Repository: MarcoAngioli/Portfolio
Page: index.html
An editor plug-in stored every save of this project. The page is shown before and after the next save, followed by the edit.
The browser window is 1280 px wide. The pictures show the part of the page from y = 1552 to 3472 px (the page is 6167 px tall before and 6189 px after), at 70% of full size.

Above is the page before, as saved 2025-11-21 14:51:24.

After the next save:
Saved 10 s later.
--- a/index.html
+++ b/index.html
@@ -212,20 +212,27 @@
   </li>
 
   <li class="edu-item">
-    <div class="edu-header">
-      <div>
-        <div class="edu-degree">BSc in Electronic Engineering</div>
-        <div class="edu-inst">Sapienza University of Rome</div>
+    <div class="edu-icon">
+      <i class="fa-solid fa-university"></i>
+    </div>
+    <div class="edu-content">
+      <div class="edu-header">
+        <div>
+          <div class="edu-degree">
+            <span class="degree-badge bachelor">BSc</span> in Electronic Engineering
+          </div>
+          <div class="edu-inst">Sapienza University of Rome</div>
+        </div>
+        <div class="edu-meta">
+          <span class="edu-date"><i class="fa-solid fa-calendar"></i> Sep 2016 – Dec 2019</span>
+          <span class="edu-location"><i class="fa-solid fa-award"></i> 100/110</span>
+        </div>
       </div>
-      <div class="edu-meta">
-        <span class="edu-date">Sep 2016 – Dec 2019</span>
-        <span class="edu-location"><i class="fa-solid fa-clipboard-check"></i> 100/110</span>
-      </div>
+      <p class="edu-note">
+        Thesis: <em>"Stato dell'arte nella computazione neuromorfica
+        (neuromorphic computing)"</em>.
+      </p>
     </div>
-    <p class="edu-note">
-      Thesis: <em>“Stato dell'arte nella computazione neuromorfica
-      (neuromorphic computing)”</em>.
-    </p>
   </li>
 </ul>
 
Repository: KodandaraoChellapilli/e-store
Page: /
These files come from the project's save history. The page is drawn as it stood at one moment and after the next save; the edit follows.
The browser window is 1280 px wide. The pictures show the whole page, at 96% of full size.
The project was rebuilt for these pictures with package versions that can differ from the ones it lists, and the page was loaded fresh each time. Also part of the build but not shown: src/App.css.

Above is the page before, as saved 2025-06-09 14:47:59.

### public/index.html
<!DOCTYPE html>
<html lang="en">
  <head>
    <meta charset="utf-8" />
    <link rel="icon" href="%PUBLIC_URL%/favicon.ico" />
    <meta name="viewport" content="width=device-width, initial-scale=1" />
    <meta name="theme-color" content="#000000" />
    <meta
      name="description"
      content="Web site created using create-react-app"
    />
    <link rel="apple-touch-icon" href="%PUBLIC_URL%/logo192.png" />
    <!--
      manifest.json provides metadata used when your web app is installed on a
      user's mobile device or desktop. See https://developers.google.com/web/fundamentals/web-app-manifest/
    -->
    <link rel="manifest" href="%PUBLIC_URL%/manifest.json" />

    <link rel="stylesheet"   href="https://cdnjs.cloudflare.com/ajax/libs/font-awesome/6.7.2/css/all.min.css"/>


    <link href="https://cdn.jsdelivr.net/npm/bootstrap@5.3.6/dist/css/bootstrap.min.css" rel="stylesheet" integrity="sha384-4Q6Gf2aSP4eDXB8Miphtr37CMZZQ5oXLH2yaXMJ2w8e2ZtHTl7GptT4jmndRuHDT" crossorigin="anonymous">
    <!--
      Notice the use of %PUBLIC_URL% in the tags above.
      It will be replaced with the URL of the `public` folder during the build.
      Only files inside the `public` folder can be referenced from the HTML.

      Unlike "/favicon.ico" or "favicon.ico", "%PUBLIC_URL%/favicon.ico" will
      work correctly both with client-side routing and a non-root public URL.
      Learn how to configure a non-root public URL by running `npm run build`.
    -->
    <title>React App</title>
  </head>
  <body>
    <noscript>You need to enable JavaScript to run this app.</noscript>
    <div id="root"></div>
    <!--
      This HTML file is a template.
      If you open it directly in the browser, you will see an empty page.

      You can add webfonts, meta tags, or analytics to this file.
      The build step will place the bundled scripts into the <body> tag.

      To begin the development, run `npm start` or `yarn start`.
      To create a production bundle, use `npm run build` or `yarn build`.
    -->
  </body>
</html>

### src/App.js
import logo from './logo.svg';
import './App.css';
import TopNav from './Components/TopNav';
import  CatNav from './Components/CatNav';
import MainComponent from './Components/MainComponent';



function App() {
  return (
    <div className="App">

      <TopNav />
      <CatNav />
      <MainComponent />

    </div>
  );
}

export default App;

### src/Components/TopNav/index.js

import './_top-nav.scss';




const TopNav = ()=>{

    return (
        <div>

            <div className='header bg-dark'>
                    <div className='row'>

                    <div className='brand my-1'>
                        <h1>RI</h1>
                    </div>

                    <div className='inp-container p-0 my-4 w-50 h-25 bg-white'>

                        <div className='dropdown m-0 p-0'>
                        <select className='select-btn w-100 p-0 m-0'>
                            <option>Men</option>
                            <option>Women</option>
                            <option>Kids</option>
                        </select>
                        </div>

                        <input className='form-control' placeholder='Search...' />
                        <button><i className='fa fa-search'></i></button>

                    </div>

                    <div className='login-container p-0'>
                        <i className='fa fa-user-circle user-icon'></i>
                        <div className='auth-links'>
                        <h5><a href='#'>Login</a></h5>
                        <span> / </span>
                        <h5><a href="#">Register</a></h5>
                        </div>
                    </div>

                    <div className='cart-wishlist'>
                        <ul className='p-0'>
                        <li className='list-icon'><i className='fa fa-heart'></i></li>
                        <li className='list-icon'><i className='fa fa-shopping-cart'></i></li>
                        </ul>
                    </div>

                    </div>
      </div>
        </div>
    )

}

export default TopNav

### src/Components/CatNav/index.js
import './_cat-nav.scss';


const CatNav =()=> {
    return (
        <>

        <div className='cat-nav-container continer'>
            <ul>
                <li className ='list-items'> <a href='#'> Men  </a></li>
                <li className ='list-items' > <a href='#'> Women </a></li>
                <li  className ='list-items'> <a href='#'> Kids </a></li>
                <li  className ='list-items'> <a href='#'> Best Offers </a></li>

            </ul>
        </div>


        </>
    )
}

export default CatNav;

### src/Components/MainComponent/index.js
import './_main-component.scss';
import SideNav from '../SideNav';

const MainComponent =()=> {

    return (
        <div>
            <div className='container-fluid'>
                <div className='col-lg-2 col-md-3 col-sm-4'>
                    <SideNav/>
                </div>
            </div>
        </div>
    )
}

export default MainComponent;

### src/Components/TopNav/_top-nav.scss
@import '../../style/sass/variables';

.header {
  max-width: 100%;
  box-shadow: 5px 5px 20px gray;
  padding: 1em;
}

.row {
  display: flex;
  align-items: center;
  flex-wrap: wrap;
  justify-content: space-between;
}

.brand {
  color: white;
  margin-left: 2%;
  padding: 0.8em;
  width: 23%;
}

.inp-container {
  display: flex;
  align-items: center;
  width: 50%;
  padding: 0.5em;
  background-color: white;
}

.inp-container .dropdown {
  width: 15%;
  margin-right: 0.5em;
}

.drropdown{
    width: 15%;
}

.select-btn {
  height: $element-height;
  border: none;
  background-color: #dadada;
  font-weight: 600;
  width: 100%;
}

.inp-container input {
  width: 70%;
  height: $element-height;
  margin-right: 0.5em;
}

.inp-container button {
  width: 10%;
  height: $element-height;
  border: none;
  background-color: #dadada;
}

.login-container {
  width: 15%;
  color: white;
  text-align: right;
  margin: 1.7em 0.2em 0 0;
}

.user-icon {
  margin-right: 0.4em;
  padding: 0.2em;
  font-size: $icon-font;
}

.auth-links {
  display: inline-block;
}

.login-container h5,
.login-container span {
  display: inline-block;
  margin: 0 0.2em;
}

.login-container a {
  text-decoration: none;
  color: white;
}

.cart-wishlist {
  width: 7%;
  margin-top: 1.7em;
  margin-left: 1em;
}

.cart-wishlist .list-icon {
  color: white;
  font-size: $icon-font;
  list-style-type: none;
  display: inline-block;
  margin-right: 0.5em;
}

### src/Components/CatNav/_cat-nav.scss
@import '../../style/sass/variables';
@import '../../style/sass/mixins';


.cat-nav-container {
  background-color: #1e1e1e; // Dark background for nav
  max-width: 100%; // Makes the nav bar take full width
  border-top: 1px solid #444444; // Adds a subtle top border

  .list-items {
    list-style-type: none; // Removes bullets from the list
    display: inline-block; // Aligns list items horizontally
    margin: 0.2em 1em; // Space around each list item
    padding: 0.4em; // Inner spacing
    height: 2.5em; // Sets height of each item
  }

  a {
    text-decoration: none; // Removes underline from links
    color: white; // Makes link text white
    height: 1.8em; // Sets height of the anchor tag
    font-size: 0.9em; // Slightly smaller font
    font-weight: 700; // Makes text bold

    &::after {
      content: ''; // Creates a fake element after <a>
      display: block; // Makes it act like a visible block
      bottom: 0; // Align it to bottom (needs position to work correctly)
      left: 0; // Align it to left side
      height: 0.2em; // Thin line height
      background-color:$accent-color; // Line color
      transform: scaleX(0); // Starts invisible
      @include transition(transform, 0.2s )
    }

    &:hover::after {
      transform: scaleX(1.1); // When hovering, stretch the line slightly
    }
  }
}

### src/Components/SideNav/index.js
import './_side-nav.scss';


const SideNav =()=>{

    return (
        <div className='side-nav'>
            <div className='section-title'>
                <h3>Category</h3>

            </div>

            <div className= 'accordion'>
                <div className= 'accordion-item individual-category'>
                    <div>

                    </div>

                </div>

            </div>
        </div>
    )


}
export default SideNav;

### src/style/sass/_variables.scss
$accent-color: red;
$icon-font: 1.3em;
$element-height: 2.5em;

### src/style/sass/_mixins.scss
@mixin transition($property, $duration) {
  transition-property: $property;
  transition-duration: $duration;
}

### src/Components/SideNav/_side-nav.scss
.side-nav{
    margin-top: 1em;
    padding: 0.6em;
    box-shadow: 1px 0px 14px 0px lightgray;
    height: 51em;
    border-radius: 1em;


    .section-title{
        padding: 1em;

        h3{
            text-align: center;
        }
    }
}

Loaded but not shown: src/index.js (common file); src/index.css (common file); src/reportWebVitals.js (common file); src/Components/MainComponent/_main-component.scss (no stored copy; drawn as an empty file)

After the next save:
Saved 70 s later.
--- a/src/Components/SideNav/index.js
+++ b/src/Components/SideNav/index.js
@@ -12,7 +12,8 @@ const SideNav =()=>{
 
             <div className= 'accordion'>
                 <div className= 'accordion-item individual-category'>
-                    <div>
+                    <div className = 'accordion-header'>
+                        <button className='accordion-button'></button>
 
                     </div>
==============================
## Task directions
Exact duplication is required for the lines above, from the line that contains "site created using" to the line that contains "CatNav from './Components/CatNav';", inclusive; omit all others.

## Answer box
      content="Web site created using create-react-app"
    />
    <link rel="apple-touch-icon" href="%PUBLIC_URL%/logo192.png" />
    <!--
      manifest.json provides metadata used when your web app is installed on a
      user's mobile device or desktop. See https://developers.google.com/web/fundamentals/web-app-manifest/
    -->
    <link rel="manifest" href="%PUBLIC_URL%/manifest.json" />

    <link rel="stylesheet"   href="https://cdnjs.cloudflare.com/ajax/libs/font-awesome/6.7.2/css/all.min.css"/>


    <link href="https://cdn.jsdelivr.net/npm/bootstrap@5.3.6/dist/css/bootstrap.min.css" rel="stylesheet" integrity="sha384-4Q6Gf2aSP4eDXB8Miphtr37CMZZQ5oXLH2yaXMJ2w8e2ZtHTl7GptT4jmndRuHDT" crossorigin="anonymous">
    <!--
      Notice the use of %PUBLIC_URL% in the tags above.
      It will be replaced with the URL of the `public` folder during the build.
      Only files inside the `public` folder can be referenced from the HTML.

      Unlike "/favicon.ico" or "favicon.ico", "%PUBLIC_URL%/favicon.ico" will
      work correctly both with client-side routing and a non-root public URL.
      Learn how to configure a non-root public URL by running `npm run build`.
    -->
    <title>React App</title>
  </head>
  <body>
    <noscript>You need to enable JavaScript to run this app.</noscript>
    <div id="root"></div>
    <!--
      This HTML file is a template.
      If you open it directly in the browser, you will see an empty page.

      You can add webfonts, meta tags, or analytics to this file.
      The build step will place the bundled scripts into the <body> tag.

      To begin the development, run `npm start` or `yarn start`.
      To create a production bundle, use `npm run build` or `yarn build`.
    -->
  </body>
</html>

### src/App.js
import logo from './logo.svg';
import './App.css';
import TopNav from './Components/TopNav';
import  CatNav from './Components/CatNav';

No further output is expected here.